  • Queering the Narrative: Elevating the Resiliency of Queer and Trans Survivors, Fatima Arain and Maya Perez, Northwest Network How can we hold each other through acts of violence and harm?  We know from 30 years of working with the LGBTQ+ domestic violence survivors that the antiviolence movement needs to get creative about how to understand and address harm.  This workshop will address the complexity of harms that queer and trans survivors face and what we can learn from the resilience of LGBTQ+ survivors to grow accountability practices that center the liberation of all people.  As a by-and-for organization of LGBTQ+ survivors, we know our communities are small and we need every one of us.

Thriving Societies: Transformative Cultural Strategies

  • Weaving Community Through Story- Kristen Zimmerman, co-founder, Movement Strategy Center & Malia Collins, Idaho Writer in Residence, MFA, Assistant Professor of English and Creative Writing at the College of Western Idaho A story is the shortest distance between two people, but the practice of storytelling is something many of us have lost through colonization.
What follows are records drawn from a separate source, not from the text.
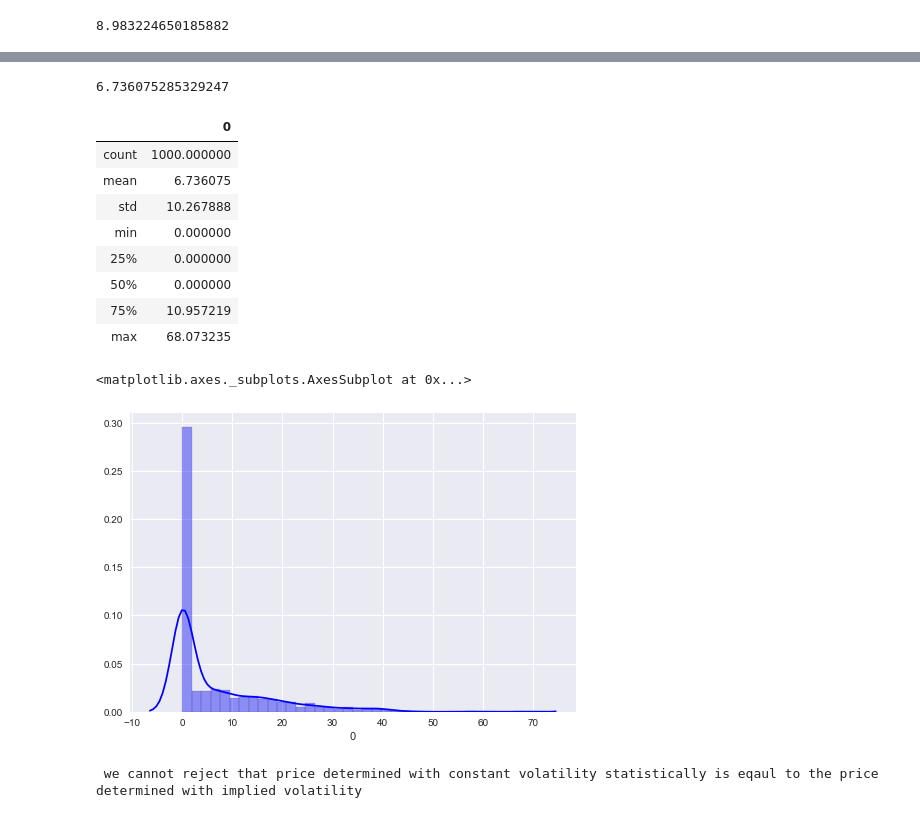
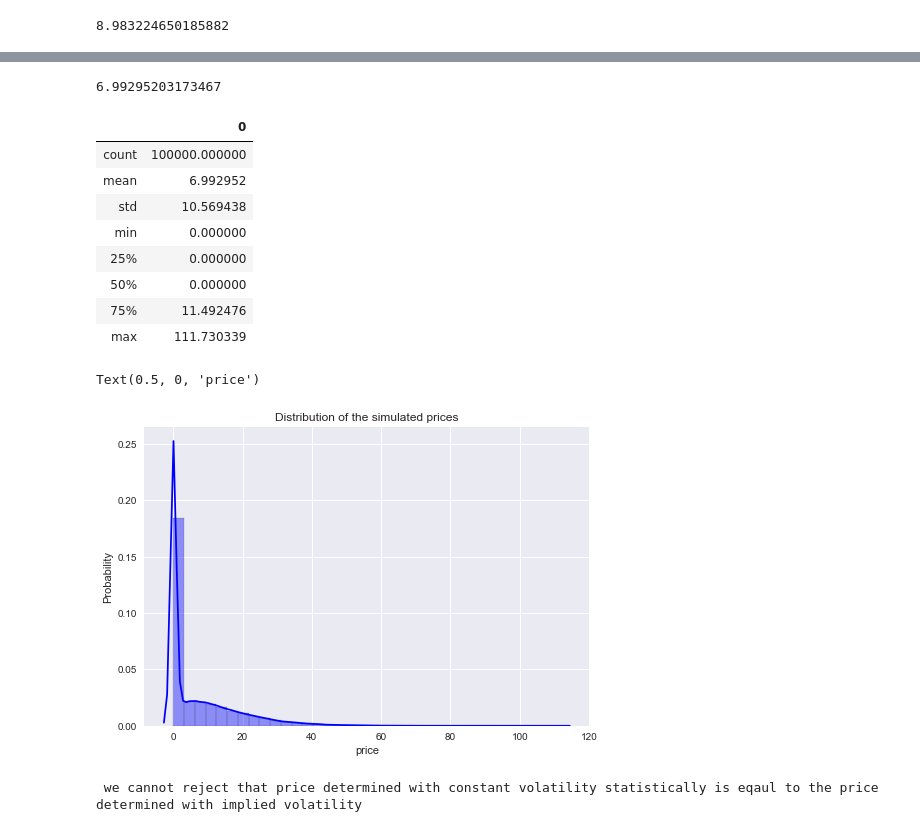
Before and after one commit to anitamezzetti/advanced_derivatives, a Jupyter notebook: problem_set_7/as7.ipynb, the cells around one changed output, grey strips where cells are left out. Cells and saved outputs as stored; diff of their text form; code cells hidden in the pictures.

```diff
--- a/problem_set_7/as7.ipynb
+++ b/problem_set_7/as7.ipynb
@@ -9,9 +9,9 @@ import seaborn as sns
 S0 = 100
 K = 98
 T = [0,0.25,0.5,0.75,1]
-r = .0
+r = 0.0
 delta = 0.02
-mcpath = 1000
+mcpath = 100000
 n = len(T)
 np.random.seed(420)
 # %% [markdown]
@@ -195,27 +202,30 @@ p2=np.amax(Cl, 1)
 price=sum(p2.T)/mcpath
 price
 # %% [output]
-6.736075285329247
+6.99295203173467
 # %%
 df=pd.DataFrame(p2.T)
 df.describe()
 # %% [output]
 |  | 0 |
-| count | 1000.000000 |
-| mean | 6.736075 |
-| std | 10.267888 |
+| count | 100000.000000 |
+| mean | 6.992952 |
+| std | 10.569438 |
 | min | 0.000000 |
 | 25% | 0.000000 |
 | 50% | 0.000000 |
-| 75% | 10.957219 |
-| max | 68.073235 |
+| 75% | 11.492476 |
+| max | 111.730339 |
 # %%
-sns.distplot(df[0], hist=True, kde=True,
+ax=sns.distplot(df[0], hist=True, kde=True,
              bins=int(180/5), color = 'blue',
              hist_kws={'edgecolor':'black'})
+ax.set_title("Distribution of the simulated prices")
+ax.set_ylabel('Probability')
+ax.set_xlabel('price')
 # %% [output]
-<matplotlib.axes._subplots.AxesSubplot at 0x...>
+Text(0.5, 0, 'price')
-[figure, old version]
+[figure, new version]
 # %%
 from scipy import stats
 t_check=stats.ttest_ind(p,p2,equal_var=False)
```
Also changed, not shown: parts of 11 cells of this notebook.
We need to reclaim it. The purpose of We Choose All of Us Story Circles is to strengthen community interconnectedness and shine light on the future we choose now. Hearing each other’s stories and telling our own will help us rediscover and rebuild our sacred relationships to each other, and turn the tide towards collective thriving. Transformation can occur in moments when we gather; our collective humanity deepens when we gather with purpose.